1. Grab the nearest book.
2. Open the book to page 123.
3. Find the fifth sentence.
4. Post the text of the next 4 sentences on your LJ along with these instructions.
5. Don't you dare dig for that "cool" or "intellectual" book in your closet! I know you were thinking about it! Just pick up whatever is closest.
The closest fiction book was Norm Partridge's 'Mr Fox and Other Feral Tales' from SubPress. Page 123, fifth sentence, and following four:
Chet laughed. "Hey, Stevie, where do
lifeguards go after summer vacation?" Steve didn't answer. He hadn't told Chet and Pete about the awful things that lifeguards had to do. He wasn't going to tell them now.

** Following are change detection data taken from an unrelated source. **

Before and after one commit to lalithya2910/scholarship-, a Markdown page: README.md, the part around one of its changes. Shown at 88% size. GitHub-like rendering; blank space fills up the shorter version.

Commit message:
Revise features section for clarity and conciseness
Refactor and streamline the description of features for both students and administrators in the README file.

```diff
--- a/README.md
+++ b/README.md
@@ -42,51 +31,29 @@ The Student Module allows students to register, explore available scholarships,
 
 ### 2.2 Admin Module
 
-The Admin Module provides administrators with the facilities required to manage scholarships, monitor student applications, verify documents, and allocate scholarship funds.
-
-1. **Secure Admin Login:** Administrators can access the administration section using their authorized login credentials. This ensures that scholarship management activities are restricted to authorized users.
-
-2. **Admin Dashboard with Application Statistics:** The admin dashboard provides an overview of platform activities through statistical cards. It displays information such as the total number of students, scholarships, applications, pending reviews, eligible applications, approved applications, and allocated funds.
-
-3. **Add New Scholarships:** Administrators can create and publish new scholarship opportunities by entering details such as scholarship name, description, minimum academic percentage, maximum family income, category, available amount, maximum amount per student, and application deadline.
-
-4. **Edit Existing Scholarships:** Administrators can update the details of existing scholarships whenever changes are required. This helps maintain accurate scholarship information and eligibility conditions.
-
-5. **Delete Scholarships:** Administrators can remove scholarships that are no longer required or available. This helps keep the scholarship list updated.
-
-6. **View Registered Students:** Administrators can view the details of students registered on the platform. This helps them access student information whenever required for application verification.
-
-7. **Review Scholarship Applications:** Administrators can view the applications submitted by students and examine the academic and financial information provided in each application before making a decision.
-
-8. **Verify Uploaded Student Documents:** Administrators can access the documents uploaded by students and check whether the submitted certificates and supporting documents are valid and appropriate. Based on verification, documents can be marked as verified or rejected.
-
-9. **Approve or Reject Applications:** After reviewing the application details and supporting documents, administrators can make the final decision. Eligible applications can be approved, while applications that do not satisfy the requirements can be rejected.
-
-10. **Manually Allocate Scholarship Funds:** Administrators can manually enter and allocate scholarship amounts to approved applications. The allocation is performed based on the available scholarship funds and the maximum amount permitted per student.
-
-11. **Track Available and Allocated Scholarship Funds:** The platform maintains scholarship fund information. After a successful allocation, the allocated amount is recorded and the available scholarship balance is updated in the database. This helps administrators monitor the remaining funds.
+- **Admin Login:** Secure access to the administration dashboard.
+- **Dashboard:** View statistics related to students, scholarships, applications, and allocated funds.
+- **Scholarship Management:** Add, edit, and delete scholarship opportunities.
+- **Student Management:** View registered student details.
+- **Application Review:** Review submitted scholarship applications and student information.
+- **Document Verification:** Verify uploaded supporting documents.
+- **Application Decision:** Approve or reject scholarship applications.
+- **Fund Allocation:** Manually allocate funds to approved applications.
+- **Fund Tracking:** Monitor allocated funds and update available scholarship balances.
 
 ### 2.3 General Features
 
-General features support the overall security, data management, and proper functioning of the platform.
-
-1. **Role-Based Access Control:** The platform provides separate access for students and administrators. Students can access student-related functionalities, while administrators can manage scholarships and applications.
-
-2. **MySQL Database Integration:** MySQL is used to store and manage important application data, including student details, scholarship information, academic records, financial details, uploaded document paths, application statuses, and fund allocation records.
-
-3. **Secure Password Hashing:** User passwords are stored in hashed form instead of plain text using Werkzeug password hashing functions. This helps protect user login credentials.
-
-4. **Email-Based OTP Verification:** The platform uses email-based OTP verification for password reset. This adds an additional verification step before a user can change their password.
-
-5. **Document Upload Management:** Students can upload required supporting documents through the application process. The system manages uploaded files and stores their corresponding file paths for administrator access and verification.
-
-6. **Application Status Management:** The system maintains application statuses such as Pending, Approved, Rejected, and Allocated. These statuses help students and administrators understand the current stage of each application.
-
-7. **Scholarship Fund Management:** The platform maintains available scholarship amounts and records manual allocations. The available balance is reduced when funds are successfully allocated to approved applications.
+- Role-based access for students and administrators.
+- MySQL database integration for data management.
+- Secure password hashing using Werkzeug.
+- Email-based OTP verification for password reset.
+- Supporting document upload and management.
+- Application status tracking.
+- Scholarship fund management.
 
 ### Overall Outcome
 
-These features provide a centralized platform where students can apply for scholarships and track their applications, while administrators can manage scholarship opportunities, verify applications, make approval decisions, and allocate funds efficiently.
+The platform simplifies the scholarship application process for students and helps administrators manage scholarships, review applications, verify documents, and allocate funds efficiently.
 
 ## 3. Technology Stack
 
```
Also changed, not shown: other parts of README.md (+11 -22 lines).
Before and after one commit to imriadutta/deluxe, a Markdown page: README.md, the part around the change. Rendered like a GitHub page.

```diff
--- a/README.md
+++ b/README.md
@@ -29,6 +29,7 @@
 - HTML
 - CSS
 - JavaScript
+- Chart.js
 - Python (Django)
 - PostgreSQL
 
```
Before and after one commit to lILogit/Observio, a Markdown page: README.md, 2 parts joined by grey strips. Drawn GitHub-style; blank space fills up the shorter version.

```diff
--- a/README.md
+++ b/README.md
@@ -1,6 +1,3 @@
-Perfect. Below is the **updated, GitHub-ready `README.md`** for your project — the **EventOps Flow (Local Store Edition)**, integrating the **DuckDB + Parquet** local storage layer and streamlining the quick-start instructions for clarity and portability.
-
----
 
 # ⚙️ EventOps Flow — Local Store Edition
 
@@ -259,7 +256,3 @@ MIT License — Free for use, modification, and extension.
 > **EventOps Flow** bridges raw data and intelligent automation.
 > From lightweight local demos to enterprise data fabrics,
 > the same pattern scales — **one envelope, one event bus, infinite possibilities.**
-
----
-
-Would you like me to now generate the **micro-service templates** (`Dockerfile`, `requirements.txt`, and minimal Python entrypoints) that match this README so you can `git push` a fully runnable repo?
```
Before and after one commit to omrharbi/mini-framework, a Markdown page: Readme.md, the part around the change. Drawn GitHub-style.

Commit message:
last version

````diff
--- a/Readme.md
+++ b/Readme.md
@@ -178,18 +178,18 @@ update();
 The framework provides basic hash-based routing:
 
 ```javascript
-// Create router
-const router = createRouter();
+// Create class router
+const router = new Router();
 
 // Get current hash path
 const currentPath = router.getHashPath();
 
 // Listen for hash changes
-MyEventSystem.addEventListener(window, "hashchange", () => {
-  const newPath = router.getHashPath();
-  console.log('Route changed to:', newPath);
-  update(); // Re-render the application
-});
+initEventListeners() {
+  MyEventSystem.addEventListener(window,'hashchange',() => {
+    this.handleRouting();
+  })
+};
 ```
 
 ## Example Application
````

Actually, the closest book was the Genetics text, written by Rob Brooker, that I'm using with my undergraduate class this semester. Page 123 and 124 are full-page diagrams; the fifth to ninth sentences on 125 are, fittingly enough given my research topics, concerned with using recombination frequencies to determine map distance:
As mentioned, a tetratype contains 50% recombinant chromosomes, a nonparental ditype 100%. Therefore, the map distance is computed as: Map distance = [(NPD + (0.5 x T)) / Total number of asci] x 100. Over short map distances, this calculation provides a fairly reliable measure of distance. However, it does not adequately account for double crossovers. When two genes are far apart on the same chromosome, the calculated map distance using this equation underestimates the actual map distance due to double crossovers.
By a funny coincidence, that section is from the lecture that I'm just finishing up for Monday's class...